Participation in the underground economy and tax evasion represent significant loss of revenues to both federal and provincial governments. A precise estimate of the underground economy is not possible.
However, the most commonly accepted estimates of the size of the underground economy place it in a range of 10 per cent to 20 per cent of the GDP. That implies an economy of illegally hidden activities that is larger than the entire economy of Alberta and places the size of Canada's underground economy in a range of $75 billion to more than $150 billion.
Since taxes of all types represent nearly half of Canada's reported economy, this could represent a loss of anywhere from $35 billion to $75 billion every year. It also poses a serious threat to Canada's tax system which is based on self-assessment and voluntary compliance. This is not a victimless crime.
According to Revenue Canada, some of the causes of underground activity are recession, high tax levels, perception that government squanders tax dollars, perception of unfairness, high regulatory burdens, particularly for small business, perception that there is a low risk of being cause, perceived high cost of compliance and declining real incomes.
While too many Canadians will continue to view any of the above as legitimate reasons to continue operating in the underground economy, the fact remains we all need to be reminded of the implications of the underground economy to the country and to the Canadian way of live.
Huge revenue losses have many long reaching effects on the systems and programs that we take for granted. For example, essential programs and services are at risk. An unfair burden is placed on honest Canadians. Unfair competition occurs. Unfair access to tax credits and other social programs takes place and we are left with a legacy of higher deficit and a larger debt.

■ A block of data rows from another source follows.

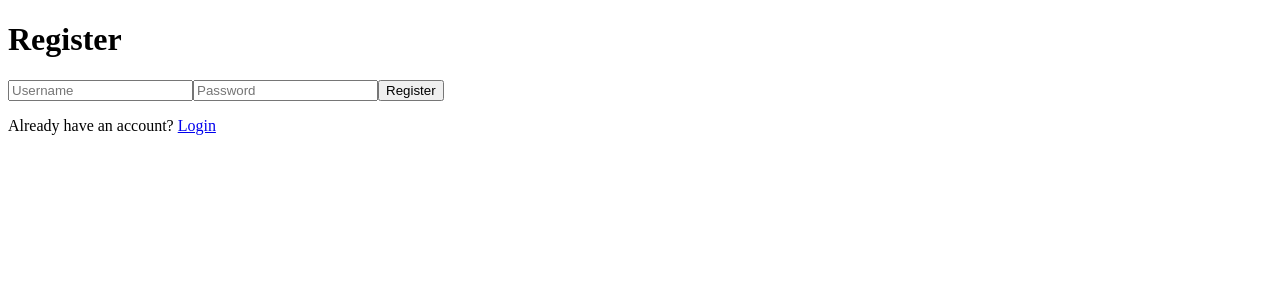
Repository: BMXracer44/CalendarConnect
Page: /register (app in frontend/)
An editor plug-in stored every save of this project. The page is shown before and after the next save, followed by the edit.
The browser window is 1280 px wide. The pictures show the whole page.
The project was rebuilt for these pictures with package versions that can differ from the ones it lists, and the page was loaded fresh each time. Also part of the build but not shown: frontend/src/pages/Login.jsx, frontend/src/styles.css.

Above is the page before, as saved 2026-04-01 11:43:54.

After the next save:
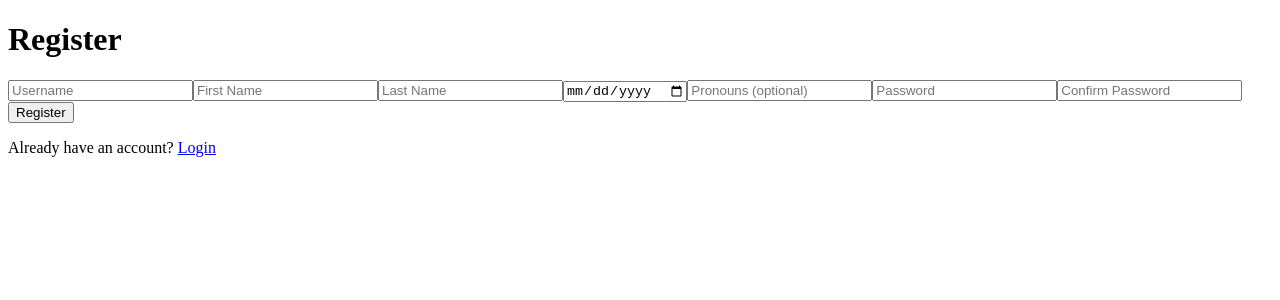
Saved 3 min 14 s later.
--- a/frontend/src/pages/Register.jsx
+++ b/frontend/src/pages/Register.jsx
@@ -1,15 +1,152 @@
-import React from "react";
+import React, { useState } from "react";
 import { Link } from "react-router-dom";
 
 const Register = () => {
+  const [formData, setFormData] = useState({
+    username: "",
+    firstName: "",
+    lastName: "",
+    dateOfBirth: "",
+    pronouns: "",
+    password: "",
+    confirmPassword: ""
+  });
+
+  const handleChange = (e) => {
+    setFormData({
+      ...formData,
+      [e.target.name]: e.target.value
+    });
+  };
+
+  // Password rule: 8+ chars, 1 number, 1 special character
+  const validatePassword = (password) => {
+    const passwordRegex =
+      /^(?=.*[0-9])(?=.*[!@#$%^&*])[A-Za-z0-9!@#$%^&*]{8,}$/;
+
+    return passwordRegex.test(password);
+  };
+
+  // Age check (must be 13+)
+  const isAtLeast13 = (dob) => {
+    const birthDate = new Date(dob);
+    const today = new Date();
+
+    let age = today.getFullYear() - birthDate.getFullYear();
+    const monthDiff = today.getMonth() - birthDate.getMonth();
+
+    if (
+      monthDiff < 0 ||
+      (monthDiff === 0 && today.getDate() < birthDate.getDate())
+    ) {
+      age--;
+    }
+
+    return age >= 13;
+  };
+
+  const handleSubmit = (e) => {
+    e.preventDefault();
+
+    // Check required fields
+    if (
+      !formData.username ||
+      !formData.firstName ||
+      !formData.lastName ||
+      !formData.dateOfBirth ||
+      !formData.password ||
+      !formData.confirmPassword
+    ) {
+      alert("Please fill in all required fields.");
+      return;
+    }
+
+    // Age validation
+    if (!isAtLeast13(formData.dateOfBirth)) {
+      alert("You must be at least 13 years old to register.");
+      return;
+    }
+
+    // Password validation
+    if (!validatePassword(formData.password)) {
+      alert(
+        "Password must be at least 8 characters long and include a number and a special character."
+      );
+      return;
+    }
+
+    // Confirm password check
+    if (formData.password !== formData.confirmPassword) {
+      alert("Passwords do not match!");
+      return;
+    }
+
+    console.log("Register submitted:", formData);
+  };
+
   return (
     <div className="register">
       <h1>Register</h1>
-      <form>
-        <input type="text" placeholder="Username" />
-        <input type="password" placeholder="Password" />
+
+      <form onSubmit={handleSubmit}>
+        <input
+          type="text"
+          name="username"
+          placeholder="Username"
+          value={formData.username}
+          onChange={handleChange}
+        />
+
+        <input
+          type="text"
+          name="firstName"
+          placeholder="First Name"
+          value={formData.firstName}
+          onChange={handleChange}
+        />
+
+        <input
+          type="text"
+          name="lastName"
+          placeholder="Last Name"
+          value={formData.lastName}
+          onChange={handleChange}
+        />
+
+        <input
+          type="date"
+          name="dateOfBirth"
+          value={formData.dateOfBirth}
+          onChange={handleChange}
+        />
+
+        <input
+          type="text"
+          name="pronouns"
+          placeholder="Pronouns (optional)"
+          value={formData.pronouns}
+          onChange={handleChange}
+        />
+
+        <input
+          type="password"
+          name="password"
+          placeholder="Password"
+          value={formData.password}
+          onChange={handleChange}
+        />
+
+        <input
+          type="password"
+          name="confirmPassword"
+          placeholder="Confirm Password"
+          value={formData.confirmPassword}
+          onChange={handleChange}
+        />
+
         <button type="submit">Register</button>
       </form>
+
       <p>
         Already have an account? <Link to="/">Login</Link>
       </p>
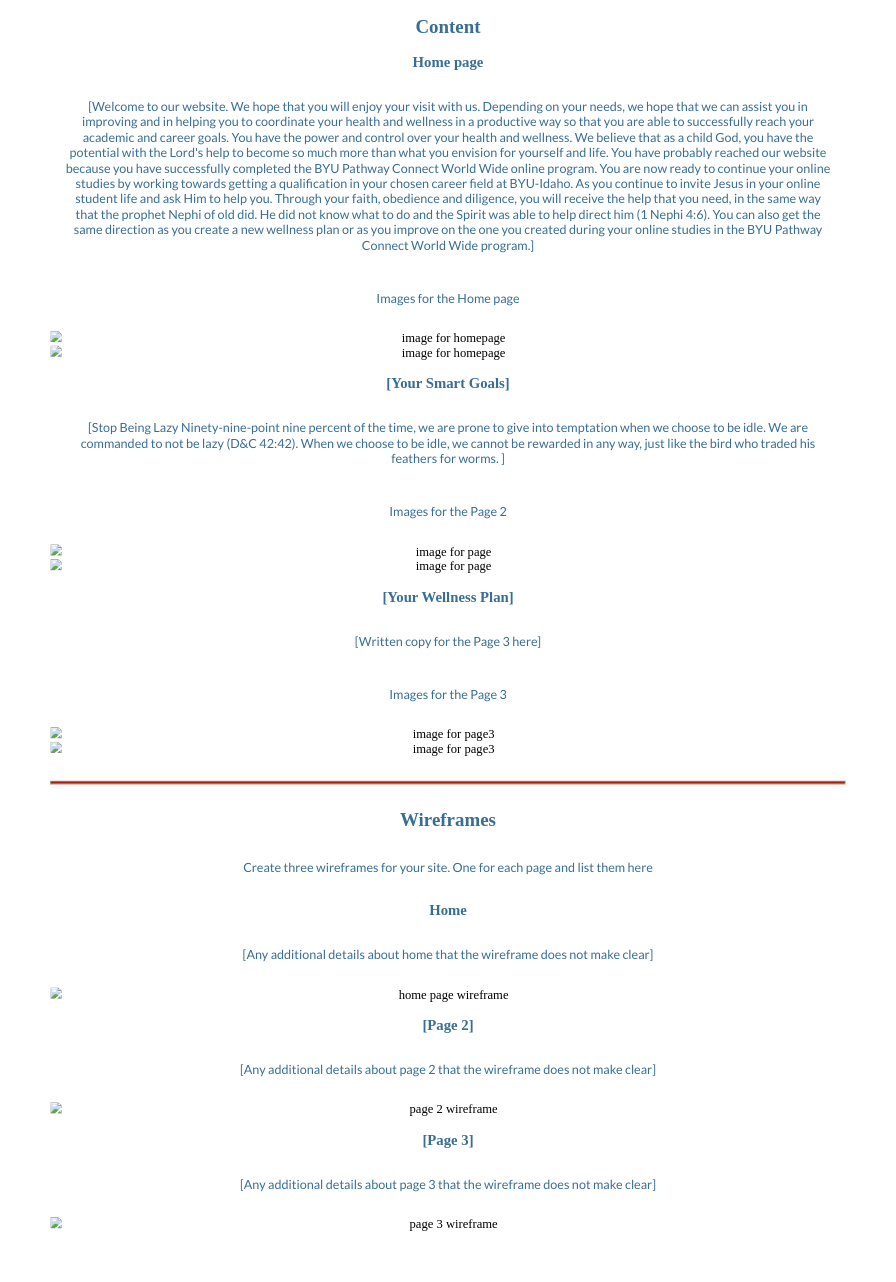
Repository: mszakutumela/wdd130
Page: wellness_plan/site-plan.html
An editor plug-in stored every save of this project. The page is shown before and after a run of saves, followed by the edit.
The browser window is 1280 px wide. The pictures show the part of the page from y = 2671 to 4591 px (the page is 4503 px tall before and 4591 px after), at 70% of full size.
Some web fonts or font styles are not loaded; a fallback is used.

Above is the page before, as saved 2023-07-14 22:37:02.

After the next 7 saves:
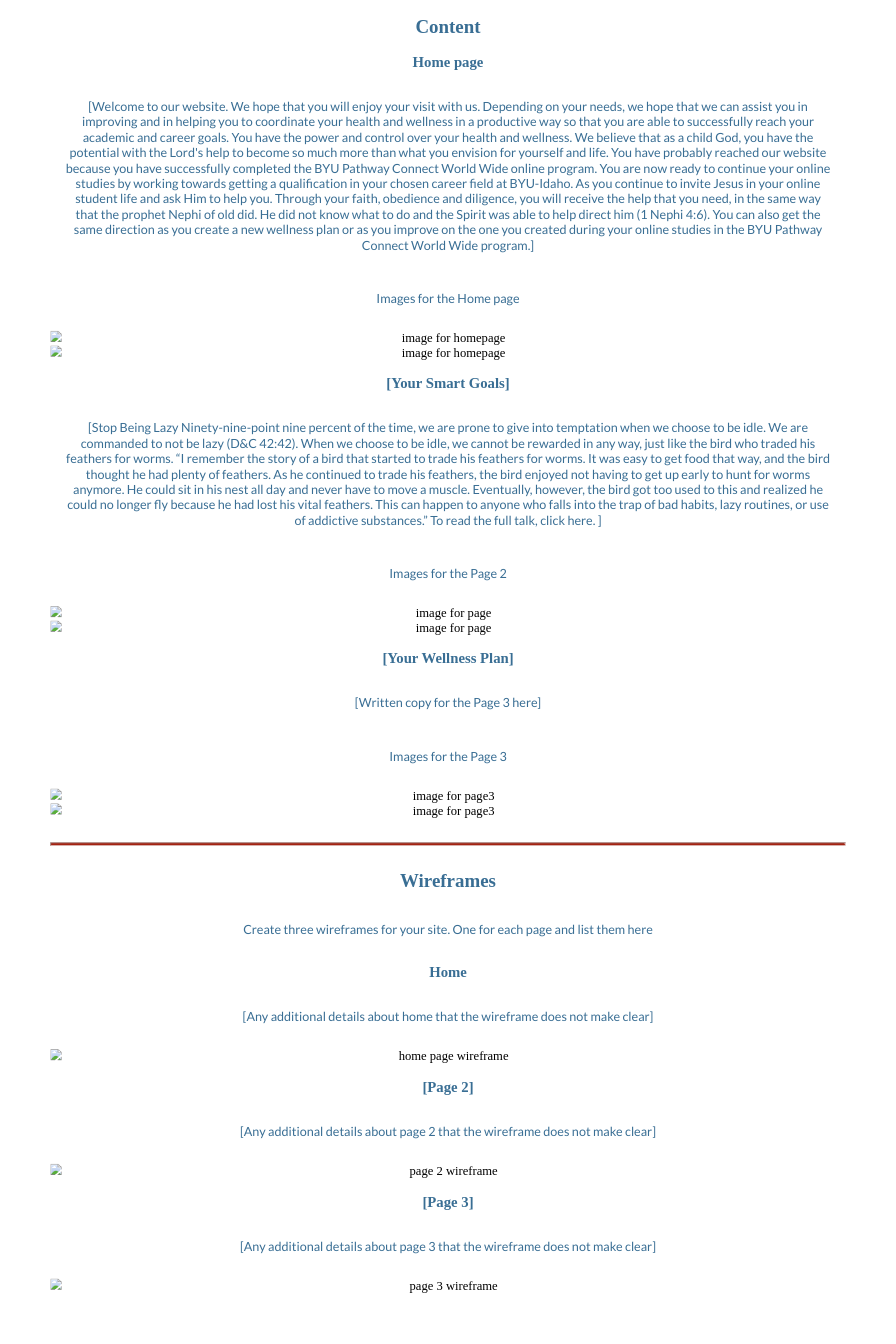
The 7 saves are shown as one change because they came seconds apart.
The last was saved 29 s later.
--- a/wellness_plan/site-plan.html
+++ b/wellness_plan/site-plan.html
@@ -156,6 +156,15 @@
         Ninety-nine-point nine percent of the time, we are prone to give into temptation when we choose
         to be idle. We are commanded to not be lazy (D&C 42:42). When we choose to be idle, we cannot be
         rewarded in any way, just like the bird who traded his feathers for worms.
+        “I remember the story of a bird that started to trade his feathers for worms. It was easy to get
+        food that way, and the bird thought he had plenty of feathers. As he continued to trade his feathers,
+        the bird enjoyed not having to get up early to hunt for worms anymore. He could sit in his nest all day
+        and never have to move a muscle. Eventually, however, the bird got too used to this and realized he could
+        no longer fly because he had lost his vital feathers. This can happen to anyone who falls into the trap of
+        bad habits, lazy routines, or use of addictive substances.”
+
+To read the full talk, click here.
+
 
         ]
       </p>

In November 1993 Revenue Canada concluded that the problem of the underground economy was so severe that its approach to solving the problem at hand must be different from the methods that have been historically employed.
In launching its underground economy initiative, the department chose to concentrate on the following three strategies: encouragement through education efforts of the underground economy to rejoin the legitimate economy, promoting voluntary compliance, and taking responsible enforcement action.
Under this strategy the department has been conducting a risk assessment to target its enforcement activities on identified areas of non-compliance and on files that are identified as high risk.
The department has also entered into co-operation agreements with all the provinces to exchange information, share audit strategies and co-ordinate audit and enforcement activities.
As part of its efforts to rehabilitate sectors that it has targeted as prone to non-compliance, Revenue Canada has consulted with more than 240 industry and professional groups to seek input from those concerned about underground economic activity.
While no single action is likely to markedly reduce the size of the underground economy in Canada, a series of actions to accompany Revenue Canada's initiative might prove to be more helpful.
For example, I believe we must attempt to link taxes more closely with the actual benefits enjoyed by taxpayers, who are more likely to comply when they can readily identify the direct benefit to them of the tax.
There is also much evidence that compliance, particularly for the small business sector, needs to be kept as simple as possible. This is a major issue for the GST and is related in part to a narrower base for the tax, a base which excludes some items and includes others.
This issue is even more important in provinces which have maintained a PST base that differs from that of the GST. The April 23, 1996 harmonization memorandum of understanding between the federal government and New Brunswick, Nova Scotia and Newfoundland suggests that we can make real progress in this area, but there still is work ahead before we can ever claim to have a truly harmonized tax system in Canada from coast to coast.
There is fairly good evidence that the underground economy in Canada has grown considerably in absolute size and relative to total economic activity. With this in mind, there is also a very good argument to devote more resources to the task of obtaining a better understanding of the underground economy's role in this country and the factors contributing to its growth.
I believe it is crucial that we not expend all our energies in merely attacking the symptoms of this very serious problem. To ensure success we must use creativity in addressing its underlying causes.